Exercise objective
What is the number of lines below that include the string "pearl"? Provide that number alone.

--- Records shown Enclosed Below ---

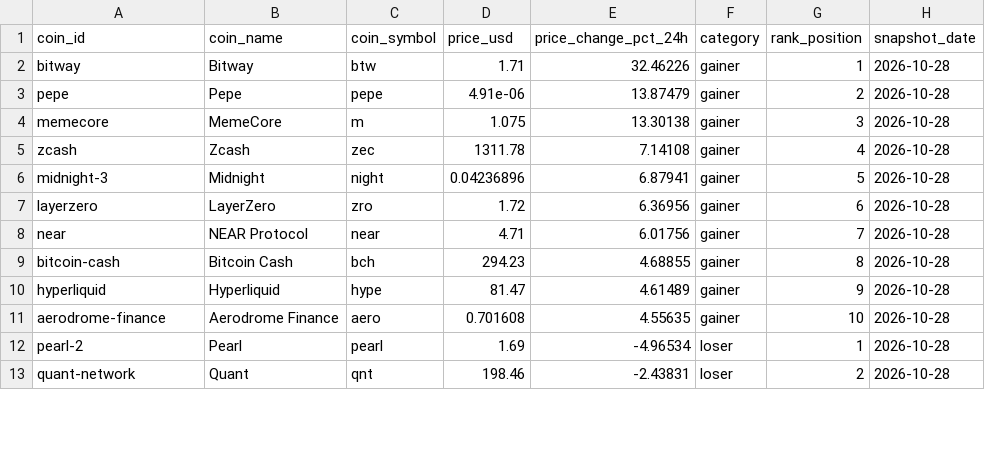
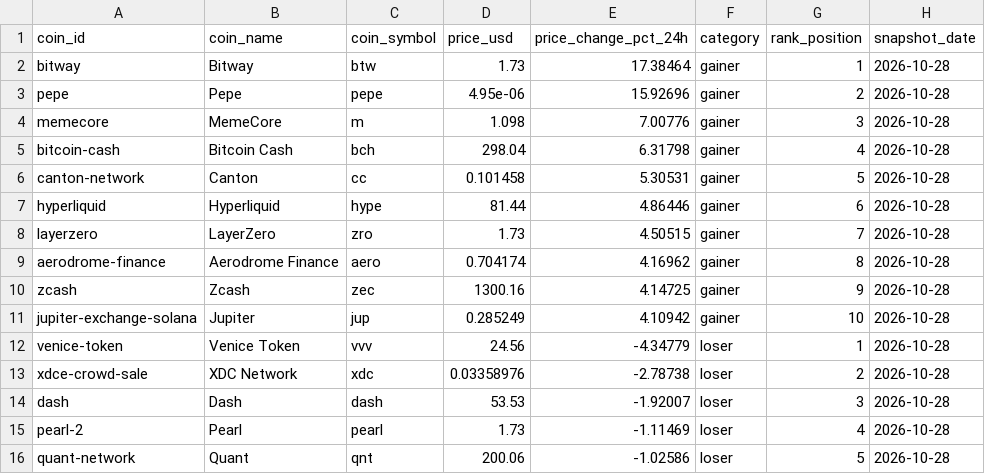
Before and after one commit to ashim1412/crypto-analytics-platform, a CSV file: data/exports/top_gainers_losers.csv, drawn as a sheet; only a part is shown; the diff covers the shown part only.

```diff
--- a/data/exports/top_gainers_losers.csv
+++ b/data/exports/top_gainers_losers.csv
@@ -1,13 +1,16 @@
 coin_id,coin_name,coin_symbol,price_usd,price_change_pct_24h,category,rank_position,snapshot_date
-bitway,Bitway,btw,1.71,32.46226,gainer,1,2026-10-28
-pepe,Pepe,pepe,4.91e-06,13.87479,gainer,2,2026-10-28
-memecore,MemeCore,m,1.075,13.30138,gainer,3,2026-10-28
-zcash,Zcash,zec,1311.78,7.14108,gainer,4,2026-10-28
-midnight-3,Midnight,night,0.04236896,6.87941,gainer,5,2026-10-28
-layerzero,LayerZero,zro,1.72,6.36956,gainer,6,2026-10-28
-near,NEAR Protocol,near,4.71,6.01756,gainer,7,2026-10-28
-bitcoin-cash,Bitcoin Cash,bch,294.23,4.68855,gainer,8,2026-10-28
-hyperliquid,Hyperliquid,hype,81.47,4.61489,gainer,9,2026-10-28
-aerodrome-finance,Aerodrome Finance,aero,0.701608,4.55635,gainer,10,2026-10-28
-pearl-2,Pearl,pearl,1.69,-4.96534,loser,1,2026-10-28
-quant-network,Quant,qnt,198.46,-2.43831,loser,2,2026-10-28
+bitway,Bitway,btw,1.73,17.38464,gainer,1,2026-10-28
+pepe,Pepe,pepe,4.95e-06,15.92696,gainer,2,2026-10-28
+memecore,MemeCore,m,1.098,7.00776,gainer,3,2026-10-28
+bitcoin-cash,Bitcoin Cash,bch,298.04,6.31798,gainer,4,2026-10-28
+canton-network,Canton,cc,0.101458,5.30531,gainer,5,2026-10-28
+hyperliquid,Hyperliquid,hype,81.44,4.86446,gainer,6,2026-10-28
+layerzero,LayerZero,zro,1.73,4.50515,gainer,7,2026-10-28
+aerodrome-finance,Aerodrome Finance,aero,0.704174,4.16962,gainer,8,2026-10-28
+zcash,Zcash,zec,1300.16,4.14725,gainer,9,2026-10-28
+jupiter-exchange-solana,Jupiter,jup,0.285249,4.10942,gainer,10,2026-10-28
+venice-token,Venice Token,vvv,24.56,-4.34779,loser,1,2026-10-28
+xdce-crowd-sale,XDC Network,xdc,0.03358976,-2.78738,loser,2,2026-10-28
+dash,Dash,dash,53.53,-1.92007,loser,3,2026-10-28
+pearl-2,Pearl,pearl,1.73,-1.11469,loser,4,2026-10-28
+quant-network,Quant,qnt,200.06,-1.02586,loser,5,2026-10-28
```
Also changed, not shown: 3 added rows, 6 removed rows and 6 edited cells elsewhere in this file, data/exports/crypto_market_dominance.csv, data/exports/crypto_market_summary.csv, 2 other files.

--- End of Enclosed Records shown ---
--- Records shown Enclosed Below ---

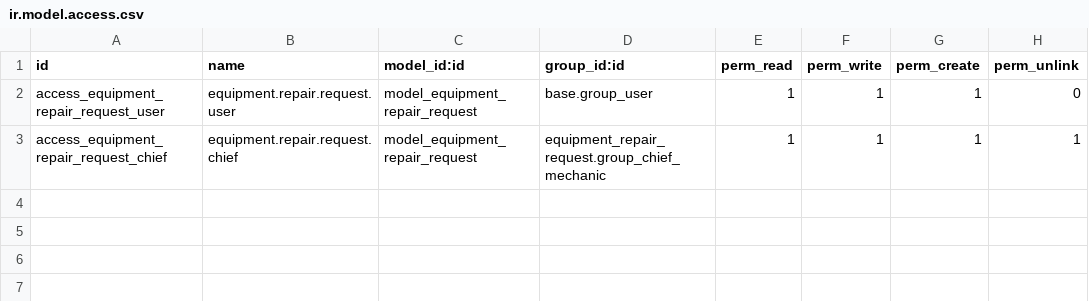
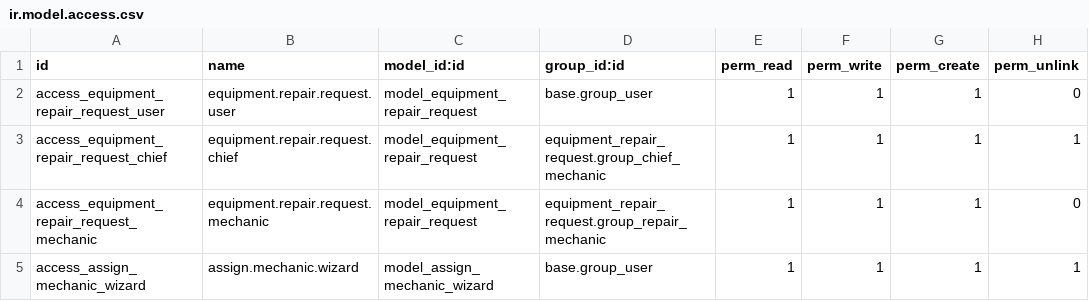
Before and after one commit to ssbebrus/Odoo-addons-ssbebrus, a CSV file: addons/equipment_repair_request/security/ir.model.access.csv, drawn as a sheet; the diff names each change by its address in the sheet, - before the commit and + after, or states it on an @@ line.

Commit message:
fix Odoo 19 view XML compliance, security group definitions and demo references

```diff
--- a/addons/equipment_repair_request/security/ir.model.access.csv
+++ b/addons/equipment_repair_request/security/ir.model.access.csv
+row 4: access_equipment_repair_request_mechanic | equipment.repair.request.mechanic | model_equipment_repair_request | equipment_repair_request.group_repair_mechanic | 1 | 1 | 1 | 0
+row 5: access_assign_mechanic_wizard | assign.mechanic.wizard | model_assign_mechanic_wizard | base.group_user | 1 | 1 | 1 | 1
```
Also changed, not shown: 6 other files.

--- End of Enclosed Records shown ---
--- Records shown Enclosed Below ---

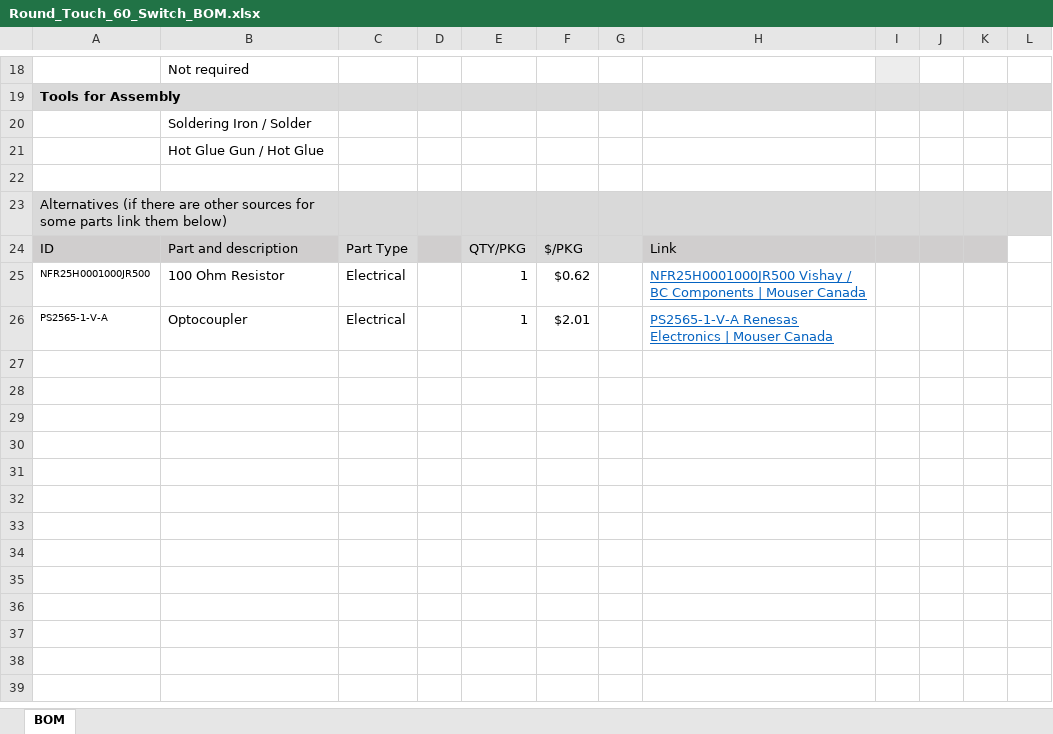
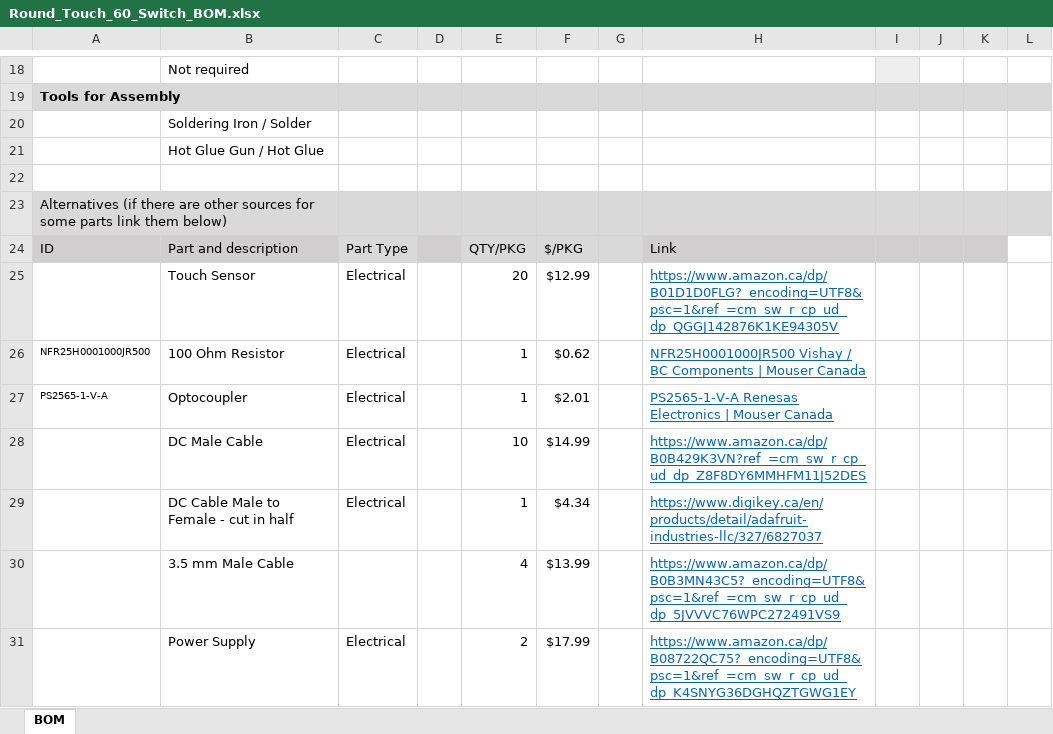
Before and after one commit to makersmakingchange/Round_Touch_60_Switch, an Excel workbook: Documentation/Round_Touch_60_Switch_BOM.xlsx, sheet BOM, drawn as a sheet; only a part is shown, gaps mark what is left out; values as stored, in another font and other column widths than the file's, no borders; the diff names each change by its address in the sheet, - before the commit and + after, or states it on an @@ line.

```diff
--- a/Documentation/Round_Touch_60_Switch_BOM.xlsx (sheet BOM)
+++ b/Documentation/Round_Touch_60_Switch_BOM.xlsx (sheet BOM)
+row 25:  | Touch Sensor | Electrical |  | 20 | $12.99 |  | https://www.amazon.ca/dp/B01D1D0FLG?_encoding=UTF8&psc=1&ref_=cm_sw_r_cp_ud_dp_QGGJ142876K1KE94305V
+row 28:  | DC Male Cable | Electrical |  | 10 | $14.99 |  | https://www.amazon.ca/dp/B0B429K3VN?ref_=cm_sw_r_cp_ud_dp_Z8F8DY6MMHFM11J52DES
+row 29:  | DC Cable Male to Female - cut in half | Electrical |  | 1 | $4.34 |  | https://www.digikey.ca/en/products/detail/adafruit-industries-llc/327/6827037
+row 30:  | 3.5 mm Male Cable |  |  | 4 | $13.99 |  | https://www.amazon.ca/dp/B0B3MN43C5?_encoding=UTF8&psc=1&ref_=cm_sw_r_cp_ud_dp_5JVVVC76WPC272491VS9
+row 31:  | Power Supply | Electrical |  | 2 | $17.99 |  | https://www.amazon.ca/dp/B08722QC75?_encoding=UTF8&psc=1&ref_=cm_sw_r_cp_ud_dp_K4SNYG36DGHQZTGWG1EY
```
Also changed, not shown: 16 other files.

--- End of Enclosed Records shown ---

Response to the task
2